The Congress and Left will be hosting a rally on February 28 where Rahul and Priyanka Gandhi were invited. However, Rahul will not be attending the rally. Reports suggest that Gandhi can’t afford to lose in Kerala after having lost in Amethi which might be a massive blow to his reputation.
GJM’s Faction War and TMC
The TMC which already has its hands full in trying to fight the BJP has yet another problem in their hands. Previously the TMC had Binoy Tamang’s faction of the Gorkha Jan Mukti Morcha (GJM) by its side in North Bengal, but now with Bimal Gurung pledging his support for Banerjee, they have a dilemma.
Both the factions are out for each other’s blood and handling them and getting them to work together is a responsibility that the TMC probably didn’t ask for.
While so far both factions have been working together peacefully (mostly) under the TMC, their problems might increase exponentially when it comes to fielding candidates in North Bengal or if they manage to win there, especially since both have very different approaches to the issue of Gorkhaland.
The Dilemma of The Voter
At the end of the day, it is the voter who holds the most amount of power in a democracy and when it comes to voting, they are faced with several choices supplemented by several stimuli. This time in Bengal, the biggest dilemma lies with the voter.
One of the biggest dilemmas that the voter in Bengal will be facing this time is with the candidature. There have been several defections from the TMC to the BJP and while there will be candidates from the TMC on TMC tickets, there will also be ex-TMC leaders on a BJP ticket.
The voter will have quite a few factors to consider while voting - Are they loyal to the party or to their candidate? If they are voting for the BJP but voting an ex-TMC leader, then does that nullify the cause? Or are they voting in the name of PM Modi and none of the above factors matter.

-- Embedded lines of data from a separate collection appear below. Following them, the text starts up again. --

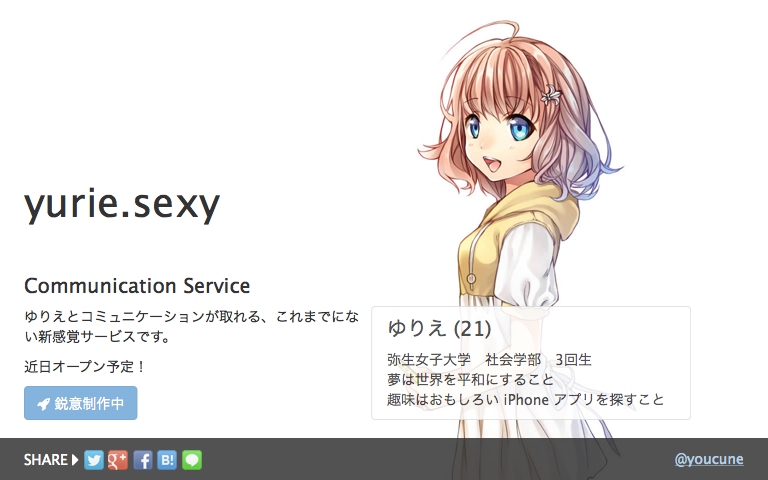
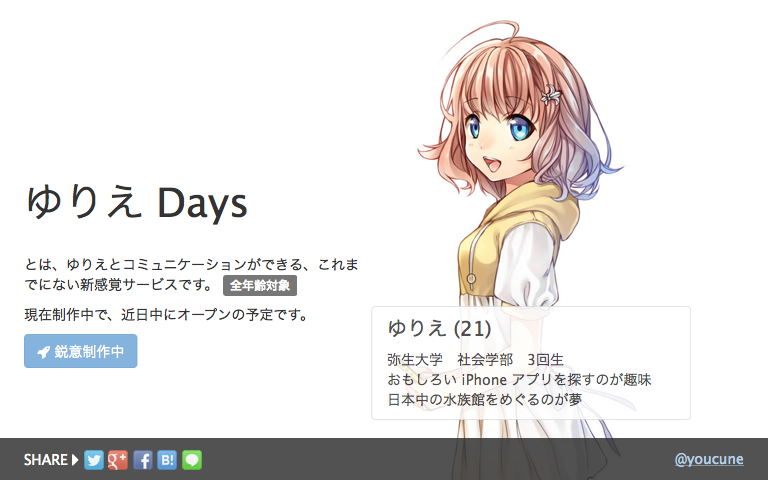
サービス名修正

Changed region(s): [[0.0312, 0.5312, 0.4688, 0.875], [0.5, 0.7188, 0.875, 0.8438], [0.0312, 0.375, 0.3438, 0.4688]]

diff --git a/source/mono/info/20140706_yurie-site-released.md b/source/mono/info/20140706_yurie-site-released.md
@@ -1,14 +1,14 @@
 ---
-title: yurie.sexy のサイトを公開しました！
+title: ゆりえ Days のサイトを公開しました！
 date: 2014-07-06
 tags: Info
 ---
 
-### yurie.sexy オープン
+### ゆりえ Days オープン
 
-本日、 [yurie.sexy](http://yurie.sexy/) という新サイトをオープンしました。
+本日、 [ゆりえ Days](http://yurie.sexy/) という新サイトをオープンしました。
 
-![yurie.sexy](/mono/info/20140706_yurie-site-released.png)
+![ゆりえ Days](/mono/info/20140706_yurie-site-released.png)
 
 中身は鋭意制作中です。
 
@@ -29,3 +29,7 @@ tags: Info
 「これまでにない（※ @youcune 調べ）新感覚コミュニケーションサービス」です。
 
 あとは開発ですね！
+
+### 07/07 追記
+
+「サービス名がちょっと……」とご意見いただいたので、「yurie.sexy」から「ゆりえ Days」に改名いたしました。
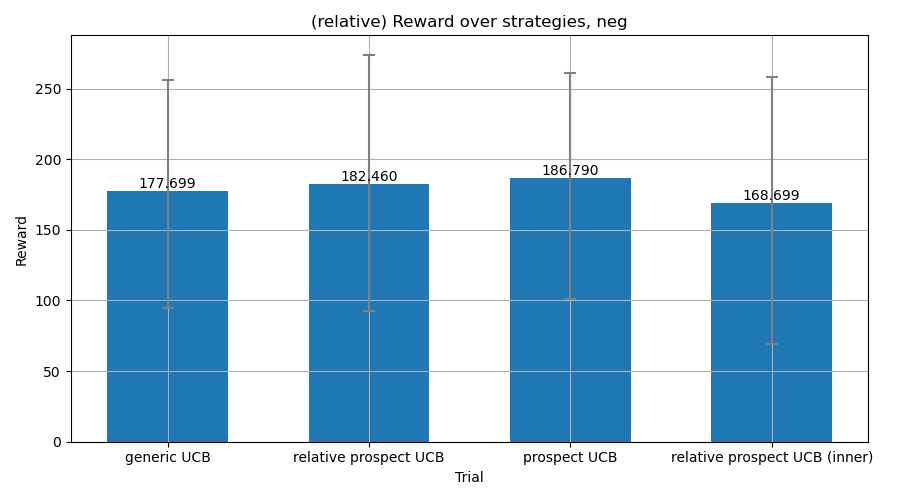
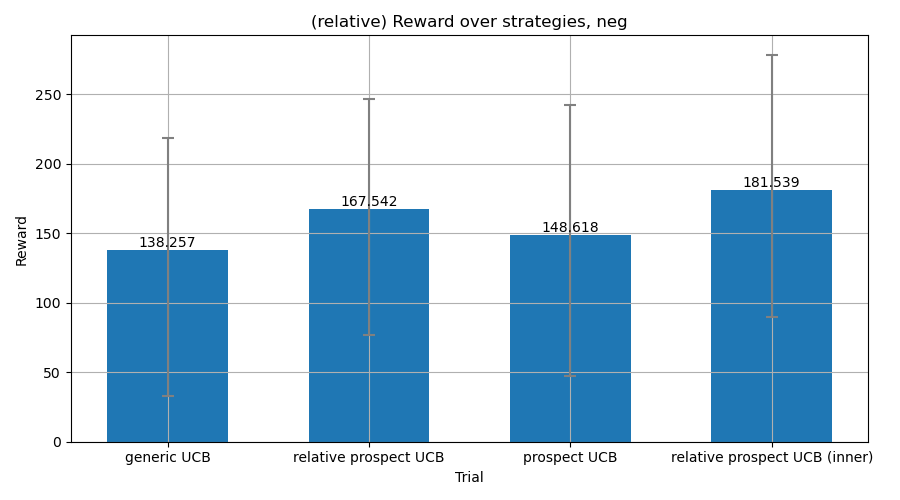
feat: split fitting into train.py and extract shared modules

diff --git a/test.py b/test.py
@@ -1,153 +1,19 @@
 import numpy as np
+import json
+import itertools
 import matplotlib.pyplot as plt
 from scipy.stats import ttest_ind
-from scipy.optimize import minimize
-import itertools
-import optuna
-optuna.logging.set_verbosity(optuna.logging.WARNING)
 
-# Env setting
+from variable import variance, noise, horizon, num, mean, expected_mean, tot_env, env_name, strategy, variables, init
+from function import prospect, select_arm, get_action, simulate
 
-np.random.seed(42)
-variance = 10
-noise = 10
-horizon = 20
-num = 100
-mean = [50, 0, -50]
-expected_mean = [50, 0, -50]
+with open("best_params.json", "r") as f:
+    best_params = json.load(f)
 
-mix_env = np.random.normal(mean[1], variance, 10 * num).reshape(num, 10)
-pos_env = mix_env + 50
-neg_env = mix_env - 50
-#pos_env = np.random.normal(mean[0], variance, 10 * num).reshape(num, 10)
-#neg_env = np.random.normal(mean[2], variance, 10 * num).reshape(num, 10)
-tot_env = [pos_env, mix_env, neg_env]
-env_name = ['pos', 'mix', 'neg']
-
-def select_arm(n, env) : # select bandit w/ noise
-    return env[n] + np.random.normal(0, noise)
-
-ex = mix_env[0, :]
-plt.figure(figsize=(5, 2))
-plt.title("sample multi armed bandit")
-plt.imshow(ex.reshape(1, -1), origin='lower', cmap = 'coolwarm')
-for i in range(10) :
-    plt.text(i, 0, f"{ex[i]:.2f}", ha='center', va='center', color='black', fontsize=7)
-plt.xticks([i for i in range(10)])
-plt.yticks([])
-plt.savefig('images/sample env.png')
-
-
-# Agent simulation - Kalman Filter based
-strategy = ['generic UCB', 'relative prospect UCB', 'prospect UCB', 'relative prospect UCB (inner)']
-def simulate(option, env, mean, hori = horizon) :
-    al, rl = [], []
-    result, switch, directed, random = 0, 0, 0, 0
-
-    mu_post = np.array([mean for i in range(10)])
-    sigma_post = np.array([noise for i in range(10)])
-    sigma_0 = noise
-
-    for t in range(hori):
-        action = get_action(mu_post, sigma_post, option, result)
-        reward = select_arm(action, env)
-
-        al.append(action)
-        rl.append(reward)
-        result += reward
-
-        K_t = sigma_post[action] / (sigma_post[action] + sigma_0)
-        sigma_post[action] = (1-K_t) * sigma_post[action]
-        mu_post[action] += K_t * (reward - mu_post[action])
-
-    for t in range(1, hori) :
-        if(al[t-1] != al[t]) :
-            switch += 1 / (hori-1)
-
-    return al, rl, result, switch
-
-def prospect(x, alpha, lam):
-    if isinstance(x, (float, int)):
-        if x >= 0:
-            return  np.power(x, alpha)
-        else:
-            return  -lam * np.power(-x, alpha)
-    elif isinstance(x, np.ndarray):
-        util = np.empty_like(x, dtype=float)
-
-        pos = x >= 0
-        neg = x < 0
-
-        util[pos] = np.power(x[pos], alpha)
-        util[neg] = -lam * np.power(-x[neg], alpha)
-
-        return util
-
-def get_action(mean, variance, option, result, alpha=0.88, beta = 1, lam=2.25) :
-    if (option == 0) : # generic UCB
-        return np.argmax(mean + beta * variance)
-    elif (option == 1) : # relatvie prospect UCB
-        return np.argmax(prospect(mean + result, alpha=alpha, lam=lam) - prospect(result, alpha=alpha, lam=lam) + beta * variance)
-    elif (option == 2) : # prospect UCB
-        return np.argmax(prospect(mean, alpha=alpha, lam=lam) + beta * variance)
-    elif (option == 3) : # relative prospect UCB (inner)
-        return np.argmax(prospect(mean + beta * variance + result, alpha=alpha, lam=lam) - prospect(result, alpha=alpha, lam=lam))
- 
-    return 0
-
-def reward(alpha, beta, lam, m, v, option, e) :
-
-    tot = 0
-
-    for i in range(num) :
-        cur = 0
-        env = tot_env[e][i, :]
-        mu_post = np.array([m for i in range(10)])
-        sigma_post = np.array([v for i in range(10)])
-        sigma_0 = v
-
-        for t in range(horizon):
-            action = get_action(mu_post, sigma_post, option, cur, alpha = alpha, beta = beta, lam = lam)
-            reward = select_arm(action, env)
-            cur += reward
-
-            K_t = sigma_post[action] / (sigma_post[action] + sigma_0)
-            sigma_post[action] = (1-K_t) * sigma_post[action]
-            mu_post[action] += K_t * (reward - mu_post[action])
-            
-        tot += cur
-    
-    return tot
-
-for st, name in enumerate(strategy) :
-    en = 1
-
-    def objective(trial):
-        if st != 0 :
-            alpha = trial.suggest_float('alpha', 0.1, 3.0)
-            beta = trial.suggest_float('beta', -10, 10)
-            lamb = trial.suggest_float('lambda', 1.0, 10.0)
-            m = trial.suggest_float('mean', -100.0, 100.0)
-            n = trial.suggest_float('noise', 0.1, 20.0)
-        else :
-            alpha = 1
-            beta = trial.suggest_float('beta', -10, 10)
-            lamb = 1
-            m = trial.suggest_float('mean', -100.0, 100.0)
-            n = trial.suggest_float('noise', 0.1, 20.0)
-            
-        return reward(alpha, beta, lamb, m, n, st, en)
-
-    study = optuna.create_study(direction='maximize')
-    study.optimize(objective, n_trials=1000)
-
-    print("[" + name + "]")
-    print("Best parameters:", study.best_params)
-
-"""
 result_r = [[], [], []] # env * strategy * trial * horizon
 tot_r = [[], [], []] # env * strategy * trial
 switch = [[], [], []] # env * strategy * trial
+
 for i in range(4):
     for e in range(3):
         result_r[e].append([])
@@ -155,15 +21,24 @@ for i in range(4):
         switch[e].append([])
 
     for t in range(num):
-        for e in range(3):
+        for e in range(3):       
+            variable = []
+            dic = best_params[strategy[i]]
+
+            for n in variables :
+                if n in dic :
+                    variable.append(dic[n])
+                else :
+                    variable.append(init[n])
+
+            variable[3] = mean[e]
             env_input = tot_env[e][t, :]
-            _, r, total, s = simulate(i, env_input, expected_mean[e])
+            _, r, total, s = simulate(variable, i, env_input)
             result_r[e][i].append(np.cumsum(r))
             tot_r[e][i].append(total)
             switch[e][i].append(s)
+
 tot_r = np.array(tot_r)
-
-
 
 
 # Results
@@ -278,4 +153,3 @@ plt.grid(True, axis='y')
 plt.legend()
 plt.tight_layout()
 plt.savefig("images/grouped_switch_ratio_with_pvalues.png")
-"""

diff --git a/function.py b/function.py
@@ -1,0 +1,62 @@
+import numpy as np
+from variable import noise, horizon
+
+def select_arm(n, env) : # select bandit w/ noise
+    return env[n] + np.random.normal(0, noise)
+
+def prospect(x, alpha, lam):
+    if isinstance(x, (float, int)):
+        if x >= 0:
+            return  np.power(x, alpha)
+        else:
+            return  -lam * np.power(-x, alpha)
+    elif isinstance(x, np.ndarray):
+        util = np.empty_like(x, dtype=float)
+
+        pos = x >= 0
+        neg = x < 0
+
+        util[pos] = np.power(x[pos], alpha)
+        util[neg] = -lam * np.power(-x[neg], alpha)
+
+        return util
+    
+def get_action(mean, variance, option, result, alpha=0.88, beta = 1, lam=2.25) :
+    if (option == 0) : # generic UCB
+        return np.argmax(mean + beta * variance)
+    elif (option == 1) : # relatvie prospect UCB
+        return np.argmax(prospect(mean + result, alpha=alpha, lam=lam) - prospect(result, alpha=alpha, lam=lam) + beta * variance)
+    elif (option == 2) : # prospect UCB
+        return np.argmax(prospect(mean, alpha=alpha, lam=lam) + beta * variance)
+    elif (option == 3) : # relative prospect UCB (inner)
+        return np.argmax(prospect(mean + beta * variance + result, alpha=alpha, lam=lam) - prospect(result, alpha=alpha, lam=lam))
+ 
+    return 0
+
+def simulate(variables, option, env) :
+    alpha, beta, lam, mean, noise = variables[0], variables[1], variables[2], variables[3], variables[4]
+    
+    al, rl = [], []
+    result, switch, directed, random = 0, 0, 0, 0
+
+    mu_post = np.array([mean for i in range(10)])
+    sigma_post = np.array([noise for i in range(10)])
+    sigma_0 = noise
+
+    for t in range(horizon):
+        action = get_action(mu_post, sigma_post, option, result, alpha = alpha, beta = beta, lam = lam)
+        reward = select_arm(action, env)
+
+        al.append(action)
+        rl.append(reward)
+        result += reward
+
+        K_t = sigma_post[action] / (sigma_post[action] + sigma_0)
+        sigma_post[action] = (1-K_t) * sigma_post[action]
+        mu_post[action] += K_t * (reward - mu_post[action])
+
+    for t in range(1, horizon) :
+        if(al[t-1] != al[t]) :
+            switch += 1 / (horizon-1)
+
+    return al, rl, result, switch

diff --git a/train.py b/train.py
@@ -1,0 +1,55 @@
+import numpy as np
+import matplotlib.pyplot as plt
+from scipy.stats import ttest_ind
+from scipy.optimize import minimize
+import itertools
+import optuna
+import json
+optuna.logging.set_verbosity(optuna.logging.WARNING)
+
+from variable import variance, noise, horizon, num, mean, expected_mean, tot_env, env_name, strategy, variables, init, variable_init
+from function import prospect, select_arm, get_action, simulate
+
+# Env setting
+np.random.seed(42)
+
+# Agent simulation - Kalman Filter based
+def reward(variables, option, e) :
+    tot = 0
+
+    for i in range(num) :
+        cur = 0
+        env = tot_env[e][i, :]
+
+        _, _, cur, _ = simulate(variables, option, env)
+            
+        tot += cur
+    
+    return tot
+
+params = {}
+for st, name in enumerate(strategy) :
+    def objective(trial):
+        vari = []
+        dic = variable_init[name]
+        for n in variables :
+            if n in dic :
+                vari.append(trial.suggest_float(n, dic[n][0], dic[n][1]))
+            else :
+                vari.append(init[n])
+
+        ret = 0
+        for e in range(3) :
+            vari[3] = mean[e] # mean
+            ret += reward(vari, st, e)
+        return ret
+
+    study = optuna.create_study(direction='maximize')
+    study.optimize(objective, n_trials=3000)
+
+    print("[" + name + "]")
+    print("Best parameters:", study.best_params)
+    params[name] = study.best_params
+
+with open("best_params.json", "w") as f:
+    json.dump(params, f, indent=4)

diff --git a/variable.py b/variable.py
@@ -1,0 +1,44 @@
+import numpy as np
+import matplotlib.pyplot as plt
+
+variance = 10
+noise = 10
+horizon = 70
+num = 300
+mean = [50, 0, -50]
+expected_mean = [50, 0, -50]
+
+np.random.seed(42)
+mix_env = np.random.normal(mean[1], variance, 10 * num).reshape(num, 10)
+pos_env = mix_env + 50
+neg_env = mix_env - 50
+tot_env = [pos_env, mix_env, neg_env]
+env_name = ['pos', 'mix', 'neg']
+
+strategy = ['generic UCB', 'relative prospect UCB', 'prospect UCB', 'relative prospect UCB (inner)']
+
+variables = ['alpha', 'beta', 'lambda', 'mean', 'noise']
+init = {'alpha' : 0.88, 'beta' : 1, 'lambda' : 2.25, 'mean' : 0, 'noise' : 10}
+variable_init = {'generic UCB' : {
+        'beta' : [-10, 10], 'noise' : [0.1, 20.0] 
+    },
+    'relative prospect UCB' : { 
+        'alpha' : [0.1, 3.0], 'beta' : [-10, 10], 'lambda' : [1.0, 10.0], 'noise' : [0.1, 20.0]   
+    },
+    'prospect UCB' : { 
+        'alpha' : [0.1, 3.0], 'beta' : [-10, 10], 'lambda' : [1.0, 10.0], 'noise' : [0.1, 20.0]   
+    },
+    'relative prospect UCB (inner)' : { 
+        'alpha' : [0.1, 3.0], 'beta' : [-10, 10], 'lambda' : [1.0, 10.0], 'noise' : [0.1, 20.0]   
+    }
+}
+
+ex = mix_env[0, :]
+plt.figure(figsize=(5, 2))
+plt.title("sample multi armed bandit")
+plt.imshow(ex.reshape(1, -1), origin='lower', cmap = 'coolwarm')
+for i in range(10) :
+    plt.text(i, 0, f"{ex[i]:.2f}", ha='center', va='center', color='black', fontsize=7)
+plt.xticks([i for i in range(10)])
+plt.yticks([])
+plt.savefig('images/sample env.png')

There's also an added dilemma for Muslim voters as they are spoilt for choice with the entry of Pirzada Abbas Siddiqui’s Indian Secular Front and the possible entry of Asaduddin Owaisi’s AIMIM (through ISF). The ISF’s alliance with the Congress and Left front can prove to be a major threat to Mamata’s Muslim vote bank, as that is exactly what the alliance is aiming for.
However, the voter is also in another dilemma that voting for the Third Front (Left-Congress-ISF) and denting Mamata’s vote bank can indirectly help the BJP by splitting the opposition votes.